_Exercise prompt_.
Every record must appear in your copy exactly as written, with no pictures.

_Task input_.
____________________

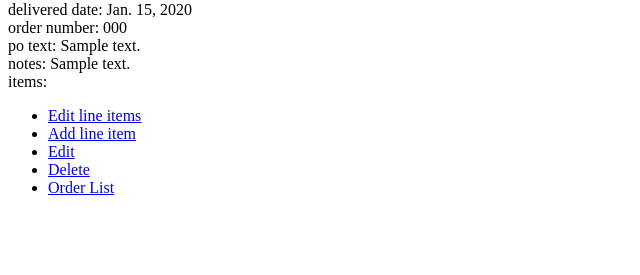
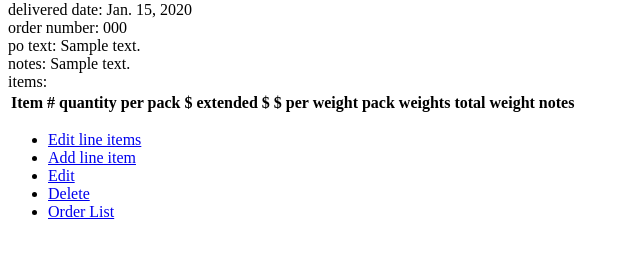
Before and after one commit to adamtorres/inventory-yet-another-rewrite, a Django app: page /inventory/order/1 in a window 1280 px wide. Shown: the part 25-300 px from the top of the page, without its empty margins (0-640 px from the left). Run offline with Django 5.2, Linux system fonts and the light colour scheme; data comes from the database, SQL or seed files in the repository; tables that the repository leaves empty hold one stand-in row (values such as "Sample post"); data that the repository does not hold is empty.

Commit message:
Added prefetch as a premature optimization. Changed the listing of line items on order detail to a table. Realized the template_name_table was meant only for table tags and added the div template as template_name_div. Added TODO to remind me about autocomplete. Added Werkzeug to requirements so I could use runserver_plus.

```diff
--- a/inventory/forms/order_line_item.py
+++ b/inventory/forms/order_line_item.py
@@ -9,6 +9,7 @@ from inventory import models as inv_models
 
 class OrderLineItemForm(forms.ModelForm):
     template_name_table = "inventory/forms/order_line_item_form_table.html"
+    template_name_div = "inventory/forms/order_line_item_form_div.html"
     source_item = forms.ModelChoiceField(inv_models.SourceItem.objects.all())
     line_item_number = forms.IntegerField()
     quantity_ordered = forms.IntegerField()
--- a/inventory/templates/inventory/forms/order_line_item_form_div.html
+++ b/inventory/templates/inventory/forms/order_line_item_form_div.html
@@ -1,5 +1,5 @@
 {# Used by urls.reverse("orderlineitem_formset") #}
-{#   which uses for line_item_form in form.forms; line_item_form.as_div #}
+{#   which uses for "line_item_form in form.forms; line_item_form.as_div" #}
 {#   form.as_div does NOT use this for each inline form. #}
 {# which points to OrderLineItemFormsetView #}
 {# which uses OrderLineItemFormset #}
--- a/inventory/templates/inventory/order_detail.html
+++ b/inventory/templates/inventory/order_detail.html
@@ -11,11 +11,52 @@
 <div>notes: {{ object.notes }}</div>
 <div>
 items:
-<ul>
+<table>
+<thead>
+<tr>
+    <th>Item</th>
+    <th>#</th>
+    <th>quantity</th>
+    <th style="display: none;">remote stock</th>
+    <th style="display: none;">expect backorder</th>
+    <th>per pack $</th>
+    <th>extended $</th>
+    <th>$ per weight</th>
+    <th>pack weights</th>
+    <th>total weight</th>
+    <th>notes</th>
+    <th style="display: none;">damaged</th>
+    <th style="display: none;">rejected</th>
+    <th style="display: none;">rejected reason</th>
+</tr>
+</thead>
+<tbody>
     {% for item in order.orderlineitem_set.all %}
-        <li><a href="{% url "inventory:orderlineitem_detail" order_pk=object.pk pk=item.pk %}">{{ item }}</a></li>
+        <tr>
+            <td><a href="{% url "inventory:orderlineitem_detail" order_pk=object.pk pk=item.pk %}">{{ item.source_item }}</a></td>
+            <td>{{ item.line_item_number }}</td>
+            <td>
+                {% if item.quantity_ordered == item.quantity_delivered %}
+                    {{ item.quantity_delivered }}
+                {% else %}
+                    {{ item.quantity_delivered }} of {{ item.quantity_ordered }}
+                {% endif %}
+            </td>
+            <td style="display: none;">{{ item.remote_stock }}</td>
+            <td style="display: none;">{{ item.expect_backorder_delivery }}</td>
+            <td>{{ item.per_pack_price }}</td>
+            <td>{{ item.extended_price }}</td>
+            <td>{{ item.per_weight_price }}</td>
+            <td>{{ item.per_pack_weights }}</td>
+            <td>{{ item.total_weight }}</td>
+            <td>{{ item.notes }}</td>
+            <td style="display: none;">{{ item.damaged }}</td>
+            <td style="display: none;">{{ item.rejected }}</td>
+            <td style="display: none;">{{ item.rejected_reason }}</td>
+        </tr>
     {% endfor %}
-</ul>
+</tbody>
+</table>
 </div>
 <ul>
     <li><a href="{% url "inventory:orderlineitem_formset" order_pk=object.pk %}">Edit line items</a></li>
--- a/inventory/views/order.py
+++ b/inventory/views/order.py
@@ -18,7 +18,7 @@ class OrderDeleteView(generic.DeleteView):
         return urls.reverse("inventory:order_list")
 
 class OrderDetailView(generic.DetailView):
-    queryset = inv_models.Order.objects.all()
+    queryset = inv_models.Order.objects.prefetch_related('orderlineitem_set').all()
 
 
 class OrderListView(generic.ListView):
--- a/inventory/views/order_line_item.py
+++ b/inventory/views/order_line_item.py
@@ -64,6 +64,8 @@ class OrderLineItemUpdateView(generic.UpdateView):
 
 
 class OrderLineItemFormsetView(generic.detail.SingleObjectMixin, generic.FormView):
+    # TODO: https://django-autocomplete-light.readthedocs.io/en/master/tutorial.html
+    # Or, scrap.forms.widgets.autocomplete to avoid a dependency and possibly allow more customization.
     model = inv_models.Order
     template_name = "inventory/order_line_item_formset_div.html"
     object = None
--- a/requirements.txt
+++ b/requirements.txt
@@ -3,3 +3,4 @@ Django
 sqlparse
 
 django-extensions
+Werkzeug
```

____________________

_Written response_.
Before and after one commit to adamtorres/inventory-yet-another-rewrite, a Django app: page /inventory/order/1 in a window 1280 px wide. Shown: the part 25-300 px from the top of the page, without its empty margins (0-640 px from the left). Run offline with Django 5.2, Linux system fonts and the light colour scheme; data comes from the database, SQL or seed files in the repository; tables that the repository leaves empty hold one stand-in row (values such as "Sample post"); data that the repository does not hold is empty.

Commit message:
Added prefetch as a premature optimization. Changed the listing of line items on order detail to a table. Realized the template_name_table was meant only for table tags and added the div template as template_name_div. Added TODO to remind me about autocomplete. Added Werkzeug to requirements so I could use runserver_plus.

```diff
--- a/inventory/forms/order_line_item.py
+++ b/inventory/forms/order_line_item.py
@@ -9,6 +9,7 @@ from inventory import models as inv_models
 
 class OrderLineItemForm(forms.ModelForm):
     template_name_table = "inventory/forms/order_line_item_form_table.html"
+    template_name_div = "inventory/forms/order_line_item_form_div.html"
     source_item = forms.ModelChoiceField(inv_models.SourceItem.objects.all())
     line_item_number = forms.IntegerField()
     quantity_ordered = forms.IntegerField()
--- a/inventory/templates/inventory/forms/order_line_item_form_div.html
+++ b/inventory/templates/inventory/forms/order_line_item_form_div.html
@@ -1,5 +1,5 @@
 {# Used by urls.reverse("orderlineitem_formset") #}
-{#   which uses for line_item_form in form.forms; line_item_form.as_div #}
+{#   which uses for "line_item_form in form.forms; line_item_form.as_div" #}
 {#   form.as_div does NOT use this for each inline form. #}
 {# which points to OrderLineItemFormsetView #}
 {# which uses OrderLineItemFormset #}
--- a/inventory/templates/inventory/order_detail.html
+++ b/inventory/templates/inventory/order_detail.html
@@ -11,11 +11,52 @@
 <div>notes: {{ object.notes }}</div>
 <div>
 items:
-<ul>
+<table>
+<thead>
+<tr>
+    <th>Item</th>
+    <th>#</th>
+    <th>quantity</th>
+    <th style="display: none;">remote stock</th>
+    <th style="display: none;">expect backorder</th>
+    <th>per pack $</th>
+    <th>extended $</th>
+    <th>$ per weight</th>
+    <th>pack weights</th>
+    <th>total weight</th>
+    <th>notes</th>
+    <th style="display: none;">damaged</th>
+    <th style="display: none;">rejected</th>
+    <th style="display: none;">rejected reason</th>
+</tr>
+</thead>
+<tbody>
     {% for item in order.orderlineitem_set.all %}
-        <li><a href="{% url "inventory:orderlineitem_detail" order_pk=object.pk pk=item.pk %}">{{ item }}</a></li>
+        <tr>
+            <td><a href="{% url "inventory:orderlineitem_detail" order_pk=object.pk pk=item.pk %}">{{ item.source_item }}</a></td>
+            <td>{{ item.line_item_number }}</td>
+            <td>
+                {% if item.quantity_ordered == item.quantity_delivered %}
+                    {{ item.quantity_delivered }}
+                {% else %}
+                    {{ item.quantity_delivered }} of {{ item.quantity_ordered }}
+                {% endif %}
+            </td>
+            <td style="display: none;">{{ item.remote_stock }}</td>
+            <td style="display: none;">{{ item.expect_backorder_delivery }}</td>
+            <td>{{ item.per_pack_price }}</td>
+            <td>{{ item.extended_price }}</td>
+            <td>{{ item.per_weight_price }}</td>
+            <td>{{ item.per_pack_weights }}</td>
+            <td>{{ item.total_weight }}</td>
+            <td>{{ item.notes }}</td>
+            <td style="display: none;">{{ item.damaged }}</td>
+            <td style="display: none;">{{ item.rejected }}</td>
+            <td style="display: none;">{{ item.rejected_reason }}</td>
+        </tr>
     {% endfor %}
-</ul>
+</tbody>
+</table>
 </div>
 <ul>
     <li><a href="{% url "inventory:orderlineitem_formset" order_pk=object.pk %}">Edit line items</a></li>
--- a/inventory/views/order.py
+++ b/inventory/views/order.py
@@ -18,7 +18,7 @@ class OrderDeleteView(generic.DeleteView):
         return urls.reverse("inventory:order_list")
 
 class OrderDetailView(generic.DetailView):
-    queryset = inv_models.Order.objects.all()
+    queryset = inv_models.Order.objects.prefetch_related('orderlineitem_set').all()
 
 
 class OrderListView(generic.ListView):
--- a/inventory/views/order_line_item.py
+++ b/inventory/views/order_line_item.py
@@ -64,6 +64,8 @@ class OrderLineItemUpdateView(generic.UpdateView):
 
 
 class OrderLineItemFormsetView(generic.detail.SingleObjectMixin, generic.FormView):
+    # TODO: https://django-autocomplete-light.readthedocs.io/en/master/tutorial.html
+    # Or, scrap.forms.widgets.autocomplete to avoid a dependency and possibly allow more customization.
     model = inv_models.Order
     template_name = "inventory/order_line_item_formset_div.html"
     object = None
--- a/requirements.txt
+++ b/requirements.txt
@@ -3,3 +3,4 @@ Django
 sqlparse
 
 django-extensions
+Werkzeug
```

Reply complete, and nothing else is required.